And while many people take up kickboxing – or any martial art – as way to get in shape or learn self-defence techniques, Piccolo said it’s the competitive aspect of the sport that drives him. Since getting his first taste of competition last year, he told PAN he has trained between one and two hours a day, five and often six days a week.
“Being able to test myself against others, that’s what drew me in. Just learning kickboxing is great, but for me, I want to go against other people,” he said.
“It’s a great feeling when you win, and I hate losing and had not succeeding at something, so I just went full-in. That’s just my mentality.”
His resolve was tested in the early days of his return to the sport, he admitted, but eventually, after enough practice, he started seeing results.
“When I first started, I’d be sparring with people and it was discouraging because I couldn’t land shots on anybody,” he said. “But it was a good motivator for me, so I kept practising, and then one day you start landing some punches. Maybe one day, you land two, then the next time you land five.”
His all-in focus certainly served him well in Orlando, especially in his second fight, against a man, Tyrone Hemmingway, Jr., who was double his age.
In the opening moments of the three-round bout, the veteran fighter “came out swinging” according to Piccolo. But a pair of voices from outside the ring – Sabeti’s, from the corner, and Piccolo’s mother, from the audience – spurred him on.
“The first 20, 30 seconds, I was just trying to block all his shots. When you’re punching full force, it’s draining, so I just let him come at me – I just danced around, and made him chase me to tire him out,” he explained.
“When he punched, I could definitely feel it – it’s the first fight I had where I got black eyes – but it all comes down to mental strength. I heard (Sabeti) yell, ‘fight back!” and then I heard my mom yell, ‘Joseph!’ because she saw me just getting pounded.
“I just thought, ‘You trained so hard for this, you don’t want it to end this way,’ and that just sparked something for me, and I stopped feeling (the punches) anymore. I picked up my game and in the second round I knocked him down twice, and then they stopped the fight in the first 30 seconds of the third round because he’d stopped fighting back.”
Now, with a kickboxing world championship under his belt, Piccolo is focusing on a boxing career. He’s expected to fight a few times this fall, he said, and plans to compete at provincial boxing championships next February.

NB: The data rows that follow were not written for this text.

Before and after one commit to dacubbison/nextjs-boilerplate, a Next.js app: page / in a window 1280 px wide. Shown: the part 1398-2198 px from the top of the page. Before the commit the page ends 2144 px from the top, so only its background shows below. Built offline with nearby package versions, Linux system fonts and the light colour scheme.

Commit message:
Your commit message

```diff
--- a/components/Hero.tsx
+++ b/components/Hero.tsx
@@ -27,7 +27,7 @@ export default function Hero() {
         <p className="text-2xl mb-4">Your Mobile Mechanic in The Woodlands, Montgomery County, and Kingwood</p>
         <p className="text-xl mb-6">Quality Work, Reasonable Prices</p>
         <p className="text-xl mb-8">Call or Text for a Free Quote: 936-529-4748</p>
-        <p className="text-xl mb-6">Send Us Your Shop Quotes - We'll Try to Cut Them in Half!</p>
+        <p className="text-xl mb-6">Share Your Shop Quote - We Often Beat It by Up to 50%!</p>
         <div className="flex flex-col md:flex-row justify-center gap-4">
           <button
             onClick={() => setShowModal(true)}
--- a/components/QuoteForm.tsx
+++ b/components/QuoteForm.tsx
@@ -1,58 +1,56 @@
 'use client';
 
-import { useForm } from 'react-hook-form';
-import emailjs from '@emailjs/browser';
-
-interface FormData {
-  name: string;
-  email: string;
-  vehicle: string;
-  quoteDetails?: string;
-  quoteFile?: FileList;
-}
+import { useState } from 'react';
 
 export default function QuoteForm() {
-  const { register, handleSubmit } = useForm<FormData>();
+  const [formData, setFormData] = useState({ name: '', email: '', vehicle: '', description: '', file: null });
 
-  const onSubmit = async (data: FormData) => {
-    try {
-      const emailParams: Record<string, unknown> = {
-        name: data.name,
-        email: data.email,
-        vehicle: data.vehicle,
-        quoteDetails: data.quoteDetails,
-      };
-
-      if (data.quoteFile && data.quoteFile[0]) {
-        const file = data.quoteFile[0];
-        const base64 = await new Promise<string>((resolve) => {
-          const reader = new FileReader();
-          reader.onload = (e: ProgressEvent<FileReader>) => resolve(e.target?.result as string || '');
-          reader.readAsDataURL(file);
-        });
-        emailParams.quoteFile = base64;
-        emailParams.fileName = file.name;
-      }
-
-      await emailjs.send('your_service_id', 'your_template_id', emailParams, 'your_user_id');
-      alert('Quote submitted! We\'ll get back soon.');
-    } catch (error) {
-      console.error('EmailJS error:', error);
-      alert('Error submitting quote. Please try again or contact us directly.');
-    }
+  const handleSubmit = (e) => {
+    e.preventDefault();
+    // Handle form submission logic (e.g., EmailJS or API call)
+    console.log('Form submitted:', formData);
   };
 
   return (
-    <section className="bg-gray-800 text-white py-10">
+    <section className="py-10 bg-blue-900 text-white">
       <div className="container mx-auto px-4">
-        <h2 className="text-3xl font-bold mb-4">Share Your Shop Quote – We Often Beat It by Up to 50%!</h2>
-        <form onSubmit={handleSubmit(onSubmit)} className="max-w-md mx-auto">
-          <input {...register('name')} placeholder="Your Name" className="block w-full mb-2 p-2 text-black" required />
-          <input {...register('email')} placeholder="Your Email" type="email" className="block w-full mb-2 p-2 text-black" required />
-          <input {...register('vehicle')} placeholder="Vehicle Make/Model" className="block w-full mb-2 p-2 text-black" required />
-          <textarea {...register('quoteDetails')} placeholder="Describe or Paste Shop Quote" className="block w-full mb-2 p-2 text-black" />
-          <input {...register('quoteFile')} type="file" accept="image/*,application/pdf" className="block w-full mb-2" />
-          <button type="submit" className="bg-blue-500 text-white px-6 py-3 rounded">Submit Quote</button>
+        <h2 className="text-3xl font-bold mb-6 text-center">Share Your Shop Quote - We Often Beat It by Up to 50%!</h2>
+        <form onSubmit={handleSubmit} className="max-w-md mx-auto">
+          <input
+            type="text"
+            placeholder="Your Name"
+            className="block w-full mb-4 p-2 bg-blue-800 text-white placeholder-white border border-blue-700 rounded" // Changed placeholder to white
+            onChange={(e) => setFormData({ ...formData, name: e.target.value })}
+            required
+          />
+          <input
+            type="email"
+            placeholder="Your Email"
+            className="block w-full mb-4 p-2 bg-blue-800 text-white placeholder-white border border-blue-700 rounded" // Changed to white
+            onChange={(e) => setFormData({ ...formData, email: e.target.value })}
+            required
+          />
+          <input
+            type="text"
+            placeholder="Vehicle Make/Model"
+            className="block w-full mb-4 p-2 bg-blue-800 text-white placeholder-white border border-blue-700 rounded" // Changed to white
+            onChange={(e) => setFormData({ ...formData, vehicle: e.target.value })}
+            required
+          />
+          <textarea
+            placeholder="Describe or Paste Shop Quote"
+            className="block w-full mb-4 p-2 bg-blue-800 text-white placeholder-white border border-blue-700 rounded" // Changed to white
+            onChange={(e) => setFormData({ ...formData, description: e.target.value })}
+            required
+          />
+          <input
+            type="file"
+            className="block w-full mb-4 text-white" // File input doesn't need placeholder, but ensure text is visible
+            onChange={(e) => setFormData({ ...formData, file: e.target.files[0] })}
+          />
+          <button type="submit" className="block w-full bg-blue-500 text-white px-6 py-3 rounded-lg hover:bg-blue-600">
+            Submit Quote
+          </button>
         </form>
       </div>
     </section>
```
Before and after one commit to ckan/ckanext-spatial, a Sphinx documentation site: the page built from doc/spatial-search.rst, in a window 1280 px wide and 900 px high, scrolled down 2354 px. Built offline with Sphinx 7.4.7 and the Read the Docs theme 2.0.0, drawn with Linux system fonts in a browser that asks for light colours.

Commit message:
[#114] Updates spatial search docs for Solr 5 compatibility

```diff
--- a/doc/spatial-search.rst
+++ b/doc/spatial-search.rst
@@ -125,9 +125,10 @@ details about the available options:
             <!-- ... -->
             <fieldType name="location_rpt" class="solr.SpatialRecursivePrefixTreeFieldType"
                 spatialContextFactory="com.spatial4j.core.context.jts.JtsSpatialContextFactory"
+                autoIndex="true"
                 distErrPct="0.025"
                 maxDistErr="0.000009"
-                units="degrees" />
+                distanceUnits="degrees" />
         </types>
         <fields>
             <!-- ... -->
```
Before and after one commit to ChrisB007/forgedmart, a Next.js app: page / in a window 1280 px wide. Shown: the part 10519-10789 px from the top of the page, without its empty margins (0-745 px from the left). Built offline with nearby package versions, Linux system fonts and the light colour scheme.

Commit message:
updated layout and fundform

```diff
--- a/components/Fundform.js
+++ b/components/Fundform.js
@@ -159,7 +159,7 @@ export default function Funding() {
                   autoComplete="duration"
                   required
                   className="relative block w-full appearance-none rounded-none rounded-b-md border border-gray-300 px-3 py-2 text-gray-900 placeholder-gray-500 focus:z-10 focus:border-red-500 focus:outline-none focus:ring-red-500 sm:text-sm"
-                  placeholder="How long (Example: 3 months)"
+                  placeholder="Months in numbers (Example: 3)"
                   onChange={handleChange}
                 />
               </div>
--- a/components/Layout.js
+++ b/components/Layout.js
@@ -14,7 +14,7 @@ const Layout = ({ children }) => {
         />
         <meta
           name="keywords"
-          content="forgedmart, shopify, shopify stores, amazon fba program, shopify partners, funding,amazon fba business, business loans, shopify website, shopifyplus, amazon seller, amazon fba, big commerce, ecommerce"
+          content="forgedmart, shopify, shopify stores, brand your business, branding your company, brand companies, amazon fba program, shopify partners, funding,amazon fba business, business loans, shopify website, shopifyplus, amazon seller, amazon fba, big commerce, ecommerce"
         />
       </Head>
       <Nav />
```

“My big goal is to make the 2020 Olympics in boxing,” he said. “I have a title in kickboxing now, so I want to see if I can get one in boxing, too. I just want to keep challenging myself.”